• _PROBLEM TO SOLVE_
Here are some records; return them all exactly.

RECORDS SHOWN Start Marker

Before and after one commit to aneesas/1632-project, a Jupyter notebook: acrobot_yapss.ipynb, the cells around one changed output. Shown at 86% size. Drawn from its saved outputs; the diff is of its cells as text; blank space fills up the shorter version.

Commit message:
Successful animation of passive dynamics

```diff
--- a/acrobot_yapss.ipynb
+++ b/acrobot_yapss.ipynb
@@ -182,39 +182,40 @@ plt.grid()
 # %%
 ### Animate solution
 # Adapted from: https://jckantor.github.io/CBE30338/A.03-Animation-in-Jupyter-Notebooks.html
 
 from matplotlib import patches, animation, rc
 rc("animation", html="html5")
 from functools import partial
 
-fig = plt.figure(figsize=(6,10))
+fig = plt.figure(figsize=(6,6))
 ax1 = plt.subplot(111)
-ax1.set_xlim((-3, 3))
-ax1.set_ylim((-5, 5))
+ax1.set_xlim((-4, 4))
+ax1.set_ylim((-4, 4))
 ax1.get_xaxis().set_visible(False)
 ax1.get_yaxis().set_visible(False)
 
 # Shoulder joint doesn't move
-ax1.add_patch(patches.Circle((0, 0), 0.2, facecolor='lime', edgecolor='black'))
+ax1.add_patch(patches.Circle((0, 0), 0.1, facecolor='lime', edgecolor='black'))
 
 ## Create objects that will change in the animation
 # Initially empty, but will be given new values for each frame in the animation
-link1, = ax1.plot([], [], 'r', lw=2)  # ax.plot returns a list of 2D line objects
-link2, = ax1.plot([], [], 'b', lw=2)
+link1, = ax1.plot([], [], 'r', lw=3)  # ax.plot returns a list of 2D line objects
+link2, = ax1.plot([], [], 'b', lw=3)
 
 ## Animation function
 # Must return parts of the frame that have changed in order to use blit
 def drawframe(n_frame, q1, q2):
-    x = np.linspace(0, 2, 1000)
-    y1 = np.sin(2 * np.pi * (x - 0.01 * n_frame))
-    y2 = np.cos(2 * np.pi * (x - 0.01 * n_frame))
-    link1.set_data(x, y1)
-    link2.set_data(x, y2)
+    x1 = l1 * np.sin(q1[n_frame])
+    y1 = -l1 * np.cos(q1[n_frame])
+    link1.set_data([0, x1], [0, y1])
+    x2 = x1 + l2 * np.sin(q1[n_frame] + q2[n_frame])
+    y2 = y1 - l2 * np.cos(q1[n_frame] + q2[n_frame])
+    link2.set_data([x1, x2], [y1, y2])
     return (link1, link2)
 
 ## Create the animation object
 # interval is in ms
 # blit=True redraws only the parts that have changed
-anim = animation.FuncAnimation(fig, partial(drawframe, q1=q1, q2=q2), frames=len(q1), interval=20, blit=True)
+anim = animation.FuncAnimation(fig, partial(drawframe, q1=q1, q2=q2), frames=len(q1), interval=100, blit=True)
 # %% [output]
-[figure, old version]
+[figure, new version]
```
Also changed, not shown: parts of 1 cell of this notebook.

RECORDS SHOWN End Marker

• _ANSWER SPACE_
Before and after one commit to aneesas/1632-project, a Jupyter notebook: acrobot_yapss.ipynb, the cells around one changed output. Shown at 86% size. Drawn from its saved outputs; the diff is of its cells as text; blank space fills up the shorter version.

Commit message:
Successful animation of passive dynamics

```diff
--- a/acrobot_yapss.ipynb
+++ b/acrobot_yapss.ipynb
@@ -182,39 +182,40 @@ plt.grid()
 # %%
 ### Animate solution
 # Adapted from: https://jckantor.github.io/CBE30338/A.03-Animation-in-Jupyter-Notebooks.html
 
 from matplotlib import patches, animation, rc
 rc("animation", html="html5")
 from functools import partial
 
-fig = plt.figure(figsize=(6,10))
+fig = plt.figure(figsize=(6,6))
 ax1 = plt.subplot(111)
-ax1.set_xlim((-3, 3))
-ax1.set_ylim((-5, 5))
+ax1.set_xlim((-4, 4))
+ax1.set_ylim((-4, 4))
 ax1.get_xaxis().set_visible(False)
 ax1.get_yaxis().set_visible(False)
 
 # Shoulder joint doesn't move
-ax1.add_patch(patches.Circle((0, 0), 0.2, facecolor='lime', edgecolor='black'))
+ax1.add_patch(patches.Circle((0, 0), 0.1, facecolor='lime', edgecolor='black'))
 
 ## Create objects that will change in the animation
 # Initially empty, but will be given new values for each frame in the animation
-link1, = ax1.plot([], [], 'r', lw=2)  # ax.plot returns a list of 2D line objects
-link2, = ax1.plot([], [], 'b', lw=2)
+link1, = ax1.plot([], [], 'r', lw=3)  # ax.plot returns a list of 2D line objects
+link2, = ax1.plot([], [], 'b', lw=3)
 
 ## Animation function
 # Must return parts of the frame that have changed in order to use blit
 def drawframe(n_frame, q1, q2):
-    x = np.linspace(0, 2, 1000)
-    y1 = np.sin(2 * np.pi * (x - 0.01 * n_frame))
-    y2 = np.cos(2 * np.pi * (x - 0.01 * n_frame))
-    link1.set_data(x, y1)
-    link2.set_data(x, y2)
+    x1 = l1 * np.sin(q1[n_frame])
+    y1 = -l1 * np.cos(q1[n_frame])
+    link1.set_data([0, x1], [0, y1])
+    x2 = x1 + l2 * np.sin(q1[n_frame] + q2[n_frame])
+    y2 = y1 - l2 * np.cos(q1[n_frame] + q2[n_frame])
+    link2.set_data([x1, x2], [y1, y2])
     return (link1, link2)
 
 ## Create the animation object
 # interval is in ms
 # blit=True redraws only the parts that have changed
-anim = animation.FuncAnimation(fig, partial(drawframe, q1=q1, q2=q2), frames=len(q1), interval=20, blit=True)
+anim = animation.FuncAnimation(fig, partial(drawframe, q1=q1, q2=q2), frames=len(q1), interval=100, blit=True)
 # %% [output]
-[figure, old version]
+[figure, new version]
```
Also changed, not shown: parts of 1 cell of this notebook.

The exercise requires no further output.